Hello all. I am in the trenches of writing Fires of Rapiveshta. The third "Familiar's Tale" novel will have return of our favorite characters, and the addition of a few new characters-both good and evil. The second is very close to coming to book form once my editor Joe and I fine tune the last few chapters before he sends it to print. I long to revel in telling you about some of those characters in Tree of Bones, the second book. But we must be patient. It is a process that involves more than writing and proofing for boo boos. There is much back and forth communication between my editor and myself, though his points are more about tiny bits of editing that slip by and very minor corrections. But even he noted many times my wicked characters are the most fun and need the least the editing. The only exception to that is a new strong but good character added to the series in book 2 named Grimm Darkrunner, which I cannot wait for you to read. He is currently my editors new favorite character. But I must not say more for now. :)

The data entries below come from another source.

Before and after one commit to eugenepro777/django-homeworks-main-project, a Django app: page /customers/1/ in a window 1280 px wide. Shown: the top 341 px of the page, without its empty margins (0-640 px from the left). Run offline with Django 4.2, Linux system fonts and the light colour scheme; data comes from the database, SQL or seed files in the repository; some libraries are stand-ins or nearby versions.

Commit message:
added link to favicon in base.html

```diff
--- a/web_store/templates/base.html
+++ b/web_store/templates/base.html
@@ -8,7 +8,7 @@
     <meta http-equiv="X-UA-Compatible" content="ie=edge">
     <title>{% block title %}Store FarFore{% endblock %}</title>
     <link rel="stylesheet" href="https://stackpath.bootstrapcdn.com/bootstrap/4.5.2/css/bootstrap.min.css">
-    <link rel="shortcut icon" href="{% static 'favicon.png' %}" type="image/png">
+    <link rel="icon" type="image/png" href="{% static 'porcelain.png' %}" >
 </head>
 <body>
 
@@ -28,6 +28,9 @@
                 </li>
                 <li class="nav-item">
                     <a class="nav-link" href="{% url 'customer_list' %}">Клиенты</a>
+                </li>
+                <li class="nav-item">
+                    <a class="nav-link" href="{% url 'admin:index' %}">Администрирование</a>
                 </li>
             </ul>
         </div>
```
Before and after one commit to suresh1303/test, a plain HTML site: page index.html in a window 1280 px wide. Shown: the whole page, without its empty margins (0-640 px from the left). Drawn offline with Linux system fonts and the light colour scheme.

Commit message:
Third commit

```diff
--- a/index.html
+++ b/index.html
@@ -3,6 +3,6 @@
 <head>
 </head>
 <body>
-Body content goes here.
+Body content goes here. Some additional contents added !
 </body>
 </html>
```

It is strange that despite my objective of writing fantasy where good triumphs and even kicks ass, I always have more fun with my "wicked" characters and they are the easiest for me to write as well.
I hope that does not reflect something bad about my "character." I also hate it when the good guys are too passive. Heroes should never be wimps. What's your opinion?
Still, starting a novel is the toughest thing, even though the whole book is in your head- like mine often are. Whole chapters of my story flood through my mind complete with dialogue, technicolor with cool special effects and a stimulating soundtrack. But it is those first words, that portion in the genesis of the novel that will hopefully bind the reader to continue, is hardest for me to formulate to my satisfaction. I am never happy with it, no matter what. It can get depressing-and as a writer depression is always ever looming.
Still, I feel that once I can get through the first chapter, it gets easier, and past chapter three I am on a roll. Then I go into hyper drive for several chapters. I never start any book without knowing exactly how it will end, and once I know what the last dialogue or scene is in my head, it all flows like a river. With Familiar's Tale, I know how the entire series of four books will play out and the fate of almost all my characters. I find that a few are in flux, not fixed in the storyline's fates, but there is usually a reason for that. It will open to me when it is ready.
Back to work. It is raining outside and I have my third cup of coffee. Time to write.